The opposition, led by Congress President Rahul Gandhi, spent the past year alleging that the deal is a scam, in which India is overpaying for jets and the government is allowing a private company — billionaire Indian businessman Anil Ambani’s Reliance Defense — to benefit instead of state-owned Hindustan Aeronautics Limited (HAL).
On Friday, Hollande, who cleared the intergovernmental deal when he was in office, was quoted as saying New Delhi had put pressure on Dassault to choose Reliance.
“We had no choice. We took the interlocutor that was given to us,” he was reported as telling the French news service Mediapart, fueling a political storm in India.
The Indian government, however, has insisted all along that it had nothing to do with Dassault’s decision to work with Reliance Defense.
Under Indian defense procurement rules, a foreign firm must invest at least 30 percent of the contract in India to help to build up its manufacturing base and wean off imports.
HAL was the sole contender for being the local partner of Dassault Aviation, but when the deal was sealed in 2015 during Modi’s Paris trip the Reliance Defense procured the contract .
“The PM personally negotiated and changed the Rafale deal behind closed doors. Thanks to François Hollande, we now know he personally delivered a deal worth billions of dollars to ...Anil Ambani,” said Mr. Gandhi in a tweet.
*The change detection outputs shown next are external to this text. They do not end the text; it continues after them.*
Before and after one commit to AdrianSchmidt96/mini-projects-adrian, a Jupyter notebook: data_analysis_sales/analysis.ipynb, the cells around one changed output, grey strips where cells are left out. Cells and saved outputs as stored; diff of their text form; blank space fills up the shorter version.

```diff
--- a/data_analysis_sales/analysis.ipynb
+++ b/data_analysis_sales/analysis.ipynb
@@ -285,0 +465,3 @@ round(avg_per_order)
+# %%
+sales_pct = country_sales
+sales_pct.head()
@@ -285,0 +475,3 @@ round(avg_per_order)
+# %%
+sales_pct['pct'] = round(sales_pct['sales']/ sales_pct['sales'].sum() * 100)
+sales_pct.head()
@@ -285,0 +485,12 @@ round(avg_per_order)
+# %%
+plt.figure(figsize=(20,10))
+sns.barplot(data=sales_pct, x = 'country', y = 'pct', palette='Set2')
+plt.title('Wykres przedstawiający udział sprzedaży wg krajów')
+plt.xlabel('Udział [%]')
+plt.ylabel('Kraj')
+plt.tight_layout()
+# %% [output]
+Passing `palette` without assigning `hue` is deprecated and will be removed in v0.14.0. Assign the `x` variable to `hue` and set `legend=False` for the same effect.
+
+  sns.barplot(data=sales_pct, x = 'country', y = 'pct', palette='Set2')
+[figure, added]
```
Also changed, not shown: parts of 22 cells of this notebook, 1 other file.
Gandhi further tweeted: “The PM and Anil Ambani jointly carried out a ... SURGICAL STRIKE on the Indian Defense forces. Modi Ji you dishonored the blood of our martyred soldiers. Shame on you. You betrayed India’s soul.”
Gandhi repeated the charge in a press conference in New Delhi on Saturday.
The BJP, however, says that there is no corruption.
“The fact that two sovereign heads of States negotiated a deal means that there is no room for corruption,” said Sudesh Verma, BJP spokesperson.
Talking to Arab News Verma emphasized that “the highest integrity was maintained in the deal. Now the Congress is not talking of corruption but favoritism. Merely by saying that Reliance Defense was favored by us would not cut any ice. These are insinuations and are irresponsible.”
Political analysts say that the BJP is “losing in the perception war.”
“No matter what the indian government says that perception is that the Indian government gave the offset contract to Anil Ambani, a guy who has no history of producing defense equipment,” says Nilanjan Mukhopadhyay, a New Delhi based political analyst.
He added: “The halo around Modi has been severely diminished after the recent revelations. This is something which it would be very difficult to live it down now.”